* _DATA EXTRACT_
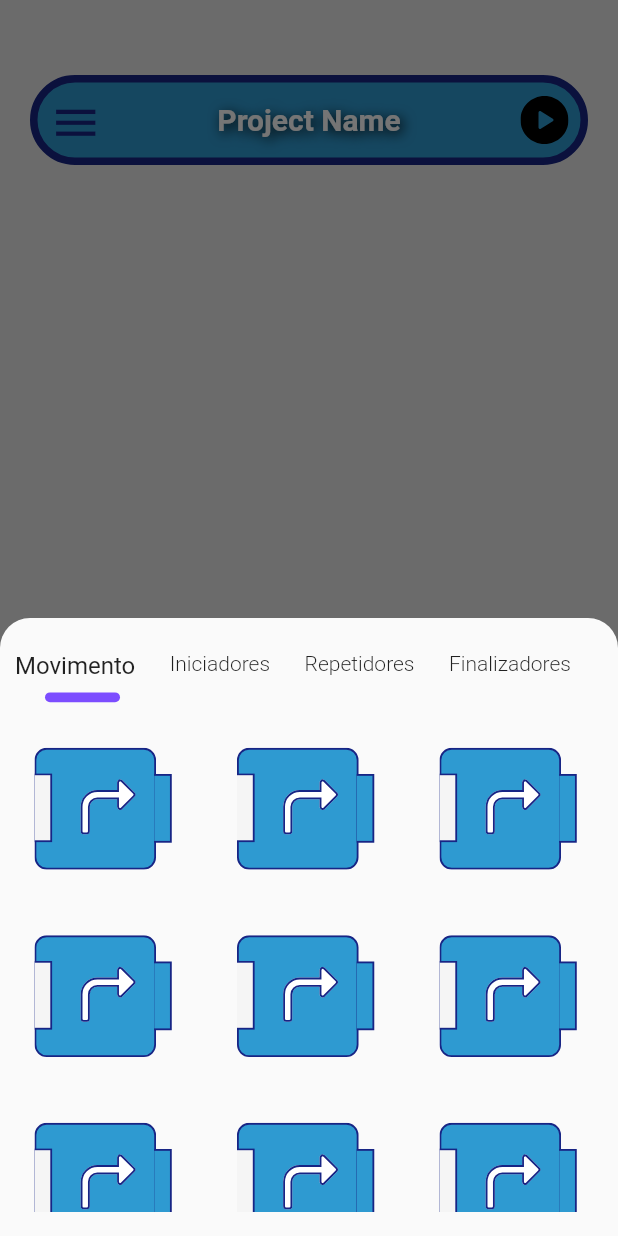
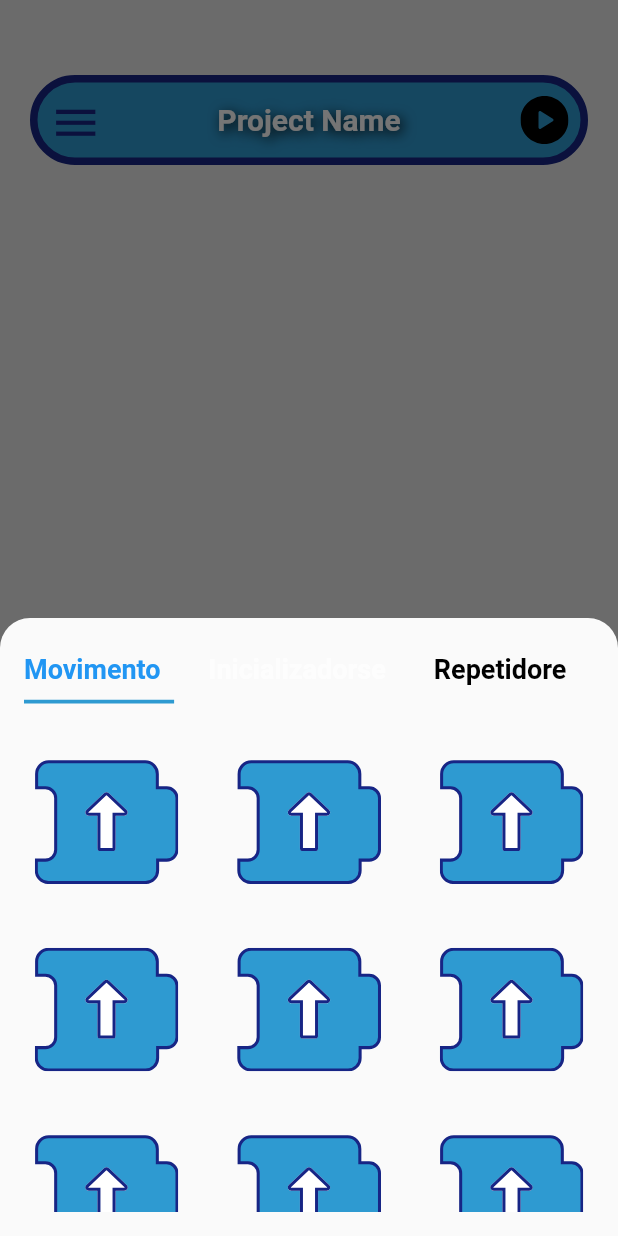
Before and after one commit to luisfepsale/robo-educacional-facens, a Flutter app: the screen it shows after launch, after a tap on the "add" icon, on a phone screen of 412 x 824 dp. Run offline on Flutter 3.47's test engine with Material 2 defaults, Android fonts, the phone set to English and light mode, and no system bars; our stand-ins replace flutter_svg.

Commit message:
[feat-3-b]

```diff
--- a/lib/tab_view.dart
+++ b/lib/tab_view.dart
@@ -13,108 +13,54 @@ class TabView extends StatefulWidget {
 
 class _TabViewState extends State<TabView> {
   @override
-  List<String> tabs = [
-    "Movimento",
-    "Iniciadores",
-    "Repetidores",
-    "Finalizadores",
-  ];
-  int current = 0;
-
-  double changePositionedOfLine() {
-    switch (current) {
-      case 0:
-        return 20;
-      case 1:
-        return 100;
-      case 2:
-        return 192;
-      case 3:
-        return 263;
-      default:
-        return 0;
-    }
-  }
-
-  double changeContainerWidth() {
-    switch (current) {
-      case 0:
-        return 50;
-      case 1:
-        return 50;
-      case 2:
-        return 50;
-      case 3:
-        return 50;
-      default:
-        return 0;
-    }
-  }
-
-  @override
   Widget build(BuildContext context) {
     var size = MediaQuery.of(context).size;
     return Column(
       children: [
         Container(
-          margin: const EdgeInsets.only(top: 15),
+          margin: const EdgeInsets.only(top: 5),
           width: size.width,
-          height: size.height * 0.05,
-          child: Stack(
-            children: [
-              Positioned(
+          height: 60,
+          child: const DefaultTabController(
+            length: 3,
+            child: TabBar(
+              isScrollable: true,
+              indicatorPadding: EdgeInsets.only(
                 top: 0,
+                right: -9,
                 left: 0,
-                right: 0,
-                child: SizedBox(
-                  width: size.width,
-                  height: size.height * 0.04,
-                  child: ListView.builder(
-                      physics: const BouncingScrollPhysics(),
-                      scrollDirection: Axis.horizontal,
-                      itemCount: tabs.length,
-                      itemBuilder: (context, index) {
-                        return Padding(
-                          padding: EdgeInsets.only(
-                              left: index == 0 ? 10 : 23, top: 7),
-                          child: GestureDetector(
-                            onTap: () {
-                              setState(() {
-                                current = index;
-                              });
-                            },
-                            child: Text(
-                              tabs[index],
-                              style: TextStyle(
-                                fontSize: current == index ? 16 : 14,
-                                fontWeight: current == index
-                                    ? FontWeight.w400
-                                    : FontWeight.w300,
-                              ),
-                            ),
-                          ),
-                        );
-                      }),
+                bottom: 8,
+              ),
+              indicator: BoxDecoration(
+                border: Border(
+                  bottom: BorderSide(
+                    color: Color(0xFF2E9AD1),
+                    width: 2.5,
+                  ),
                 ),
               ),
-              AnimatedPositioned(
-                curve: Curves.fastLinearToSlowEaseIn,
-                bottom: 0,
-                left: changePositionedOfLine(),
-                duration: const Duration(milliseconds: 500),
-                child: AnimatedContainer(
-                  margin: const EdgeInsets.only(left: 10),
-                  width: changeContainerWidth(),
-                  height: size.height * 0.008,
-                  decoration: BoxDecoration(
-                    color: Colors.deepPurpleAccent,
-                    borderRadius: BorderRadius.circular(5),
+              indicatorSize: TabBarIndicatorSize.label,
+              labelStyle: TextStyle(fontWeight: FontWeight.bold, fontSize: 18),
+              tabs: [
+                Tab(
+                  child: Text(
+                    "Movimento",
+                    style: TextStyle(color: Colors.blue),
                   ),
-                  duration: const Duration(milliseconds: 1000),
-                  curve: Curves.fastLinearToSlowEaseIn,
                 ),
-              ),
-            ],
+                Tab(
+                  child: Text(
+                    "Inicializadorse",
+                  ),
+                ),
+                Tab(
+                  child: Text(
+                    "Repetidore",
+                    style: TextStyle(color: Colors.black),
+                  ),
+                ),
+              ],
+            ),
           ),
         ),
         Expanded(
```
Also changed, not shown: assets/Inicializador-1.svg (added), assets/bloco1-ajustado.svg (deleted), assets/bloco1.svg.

* * *

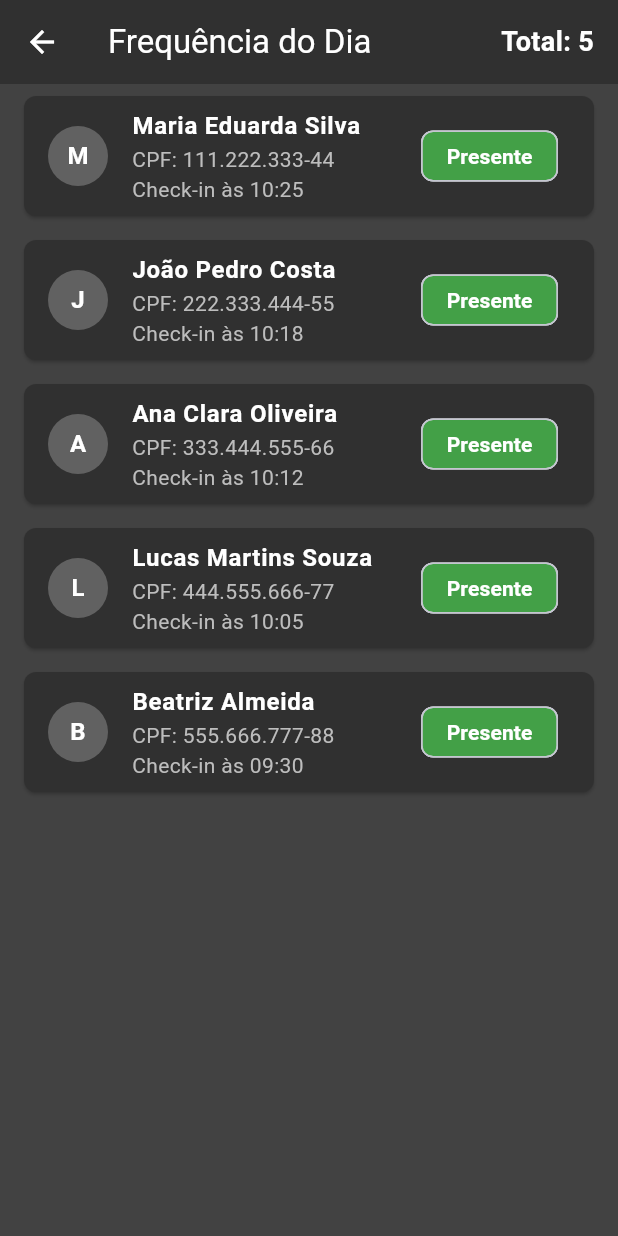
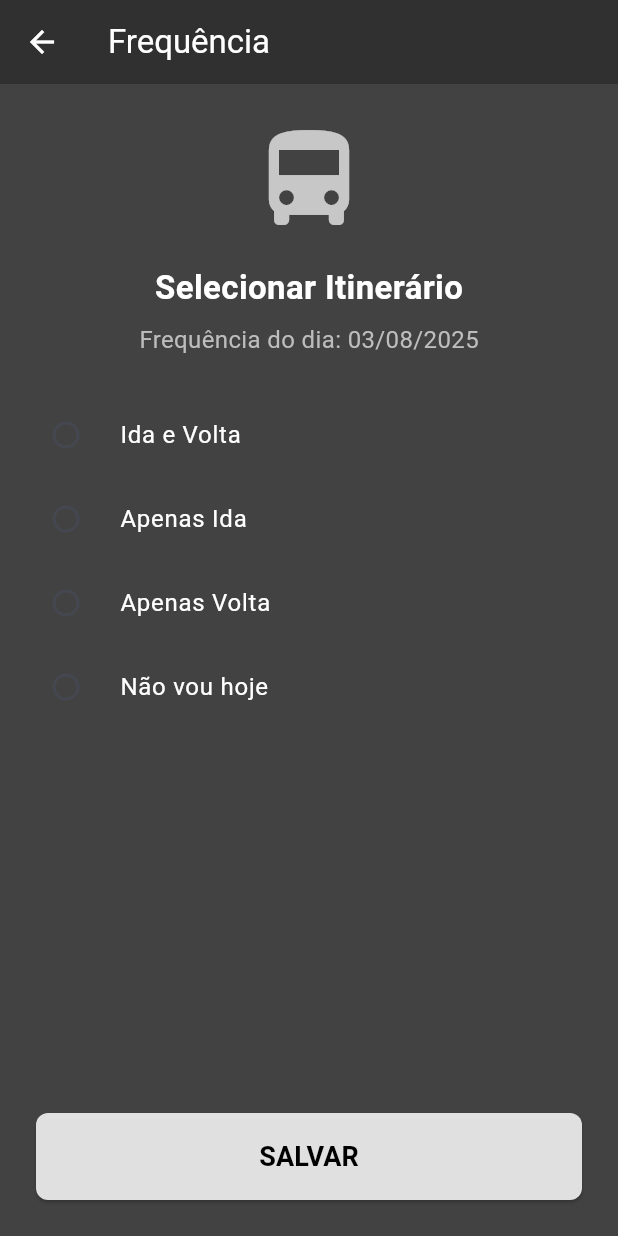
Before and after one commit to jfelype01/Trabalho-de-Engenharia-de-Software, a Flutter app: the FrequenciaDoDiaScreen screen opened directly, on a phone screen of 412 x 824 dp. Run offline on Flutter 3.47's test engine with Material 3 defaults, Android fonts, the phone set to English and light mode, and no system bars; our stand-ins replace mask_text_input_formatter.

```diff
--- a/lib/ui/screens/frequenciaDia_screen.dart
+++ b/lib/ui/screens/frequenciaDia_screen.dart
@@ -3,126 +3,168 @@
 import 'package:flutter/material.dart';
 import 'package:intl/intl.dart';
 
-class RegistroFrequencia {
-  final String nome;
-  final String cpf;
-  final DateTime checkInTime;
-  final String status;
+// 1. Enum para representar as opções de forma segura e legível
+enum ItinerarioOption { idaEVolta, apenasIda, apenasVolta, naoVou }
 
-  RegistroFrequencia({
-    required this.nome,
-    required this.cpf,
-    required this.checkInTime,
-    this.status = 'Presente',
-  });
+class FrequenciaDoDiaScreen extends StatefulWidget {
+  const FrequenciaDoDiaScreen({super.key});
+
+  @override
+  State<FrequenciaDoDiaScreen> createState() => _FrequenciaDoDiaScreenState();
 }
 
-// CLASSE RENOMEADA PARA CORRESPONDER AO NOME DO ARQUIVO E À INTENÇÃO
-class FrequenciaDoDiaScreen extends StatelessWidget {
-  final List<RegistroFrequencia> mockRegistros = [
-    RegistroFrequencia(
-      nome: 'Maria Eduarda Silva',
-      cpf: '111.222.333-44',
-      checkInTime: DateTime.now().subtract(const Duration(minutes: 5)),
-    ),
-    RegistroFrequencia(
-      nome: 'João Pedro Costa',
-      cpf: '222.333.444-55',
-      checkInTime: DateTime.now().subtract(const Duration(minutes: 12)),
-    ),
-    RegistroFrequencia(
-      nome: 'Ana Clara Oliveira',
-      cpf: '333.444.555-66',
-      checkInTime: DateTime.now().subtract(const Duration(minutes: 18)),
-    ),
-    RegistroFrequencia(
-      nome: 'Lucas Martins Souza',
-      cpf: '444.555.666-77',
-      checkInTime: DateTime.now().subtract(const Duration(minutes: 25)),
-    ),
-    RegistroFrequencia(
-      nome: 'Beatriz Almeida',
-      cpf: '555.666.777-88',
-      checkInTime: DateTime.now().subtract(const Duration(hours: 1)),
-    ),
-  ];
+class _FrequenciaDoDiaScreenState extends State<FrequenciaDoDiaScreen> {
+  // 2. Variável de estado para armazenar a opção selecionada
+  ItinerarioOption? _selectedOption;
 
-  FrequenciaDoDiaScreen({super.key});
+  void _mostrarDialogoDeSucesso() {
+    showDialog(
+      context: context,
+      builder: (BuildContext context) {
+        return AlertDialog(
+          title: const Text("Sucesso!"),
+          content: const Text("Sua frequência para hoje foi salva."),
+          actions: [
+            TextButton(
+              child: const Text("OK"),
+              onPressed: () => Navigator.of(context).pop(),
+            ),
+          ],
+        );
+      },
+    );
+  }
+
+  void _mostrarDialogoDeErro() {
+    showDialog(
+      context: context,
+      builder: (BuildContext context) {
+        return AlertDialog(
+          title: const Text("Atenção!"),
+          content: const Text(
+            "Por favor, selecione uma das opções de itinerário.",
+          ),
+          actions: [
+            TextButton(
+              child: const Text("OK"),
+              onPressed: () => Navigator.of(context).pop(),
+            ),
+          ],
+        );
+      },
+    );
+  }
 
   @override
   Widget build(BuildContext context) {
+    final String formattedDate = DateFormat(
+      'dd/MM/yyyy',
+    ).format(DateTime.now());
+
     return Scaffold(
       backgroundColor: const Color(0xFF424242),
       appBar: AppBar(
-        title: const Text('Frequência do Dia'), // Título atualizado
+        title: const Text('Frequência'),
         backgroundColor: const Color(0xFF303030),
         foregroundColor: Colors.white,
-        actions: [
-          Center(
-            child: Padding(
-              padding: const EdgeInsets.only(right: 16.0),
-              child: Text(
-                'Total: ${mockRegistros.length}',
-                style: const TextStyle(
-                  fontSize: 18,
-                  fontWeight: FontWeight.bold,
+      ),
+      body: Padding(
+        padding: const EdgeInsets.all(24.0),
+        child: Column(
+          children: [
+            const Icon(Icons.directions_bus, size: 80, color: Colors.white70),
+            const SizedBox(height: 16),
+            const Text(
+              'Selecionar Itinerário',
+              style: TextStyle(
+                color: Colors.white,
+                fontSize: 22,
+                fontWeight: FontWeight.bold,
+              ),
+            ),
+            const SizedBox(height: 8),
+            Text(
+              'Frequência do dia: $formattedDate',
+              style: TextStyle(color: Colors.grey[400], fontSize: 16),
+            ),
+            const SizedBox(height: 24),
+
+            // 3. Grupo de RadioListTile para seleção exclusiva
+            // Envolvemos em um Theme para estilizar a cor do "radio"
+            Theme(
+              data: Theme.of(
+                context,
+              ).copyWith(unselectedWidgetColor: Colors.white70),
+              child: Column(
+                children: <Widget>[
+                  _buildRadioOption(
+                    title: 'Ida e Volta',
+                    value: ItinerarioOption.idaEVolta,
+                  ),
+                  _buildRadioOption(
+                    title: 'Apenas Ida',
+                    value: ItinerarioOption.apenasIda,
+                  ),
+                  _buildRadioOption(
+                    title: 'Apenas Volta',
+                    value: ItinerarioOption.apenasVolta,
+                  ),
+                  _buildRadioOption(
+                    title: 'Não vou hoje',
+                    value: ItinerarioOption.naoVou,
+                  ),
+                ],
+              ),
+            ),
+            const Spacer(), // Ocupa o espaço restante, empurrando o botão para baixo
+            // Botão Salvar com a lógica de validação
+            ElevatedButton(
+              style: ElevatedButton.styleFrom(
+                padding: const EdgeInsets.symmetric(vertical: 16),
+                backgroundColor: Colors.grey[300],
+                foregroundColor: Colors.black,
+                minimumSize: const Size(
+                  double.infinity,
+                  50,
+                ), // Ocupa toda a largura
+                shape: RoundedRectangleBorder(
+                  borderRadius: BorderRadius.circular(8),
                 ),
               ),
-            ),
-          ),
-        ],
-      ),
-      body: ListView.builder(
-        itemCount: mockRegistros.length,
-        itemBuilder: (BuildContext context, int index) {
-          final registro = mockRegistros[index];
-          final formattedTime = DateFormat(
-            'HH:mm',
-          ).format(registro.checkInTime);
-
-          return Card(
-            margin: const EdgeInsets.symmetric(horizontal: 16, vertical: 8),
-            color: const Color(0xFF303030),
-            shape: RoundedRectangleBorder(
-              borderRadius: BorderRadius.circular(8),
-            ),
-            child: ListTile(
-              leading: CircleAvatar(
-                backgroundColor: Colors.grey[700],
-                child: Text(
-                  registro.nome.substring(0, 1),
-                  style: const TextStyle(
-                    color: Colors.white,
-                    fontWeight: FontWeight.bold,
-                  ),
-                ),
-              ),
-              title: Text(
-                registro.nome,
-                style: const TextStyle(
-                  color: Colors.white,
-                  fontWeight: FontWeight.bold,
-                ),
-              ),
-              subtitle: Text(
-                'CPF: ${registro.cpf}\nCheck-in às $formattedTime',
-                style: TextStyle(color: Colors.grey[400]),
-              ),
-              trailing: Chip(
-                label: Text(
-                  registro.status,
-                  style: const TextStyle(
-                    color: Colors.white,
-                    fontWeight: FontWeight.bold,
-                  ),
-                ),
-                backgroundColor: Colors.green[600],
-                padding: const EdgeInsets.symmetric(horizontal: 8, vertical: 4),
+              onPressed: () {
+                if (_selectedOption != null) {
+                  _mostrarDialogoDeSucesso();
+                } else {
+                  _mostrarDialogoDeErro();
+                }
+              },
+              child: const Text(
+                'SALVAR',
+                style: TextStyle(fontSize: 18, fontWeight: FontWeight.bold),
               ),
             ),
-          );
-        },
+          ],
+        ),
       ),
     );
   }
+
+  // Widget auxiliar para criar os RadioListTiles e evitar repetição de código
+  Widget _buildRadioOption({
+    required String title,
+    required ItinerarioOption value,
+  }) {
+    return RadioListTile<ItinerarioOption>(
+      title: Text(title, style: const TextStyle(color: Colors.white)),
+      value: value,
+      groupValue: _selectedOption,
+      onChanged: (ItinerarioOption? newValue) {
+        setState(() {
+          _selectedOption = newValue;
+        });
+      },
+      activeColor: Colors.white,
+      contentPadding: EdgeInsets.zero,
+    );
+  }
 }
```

* _TASK TO CARRY OUT_
Once you have checked every line of the material above, return the ones that hold the string "opções".

* _FINISHED EXERCISE_
+// 1. Enum para representar as opções de forma segura e legível
+            "Por favor, selecione uma das opções de itinerário.",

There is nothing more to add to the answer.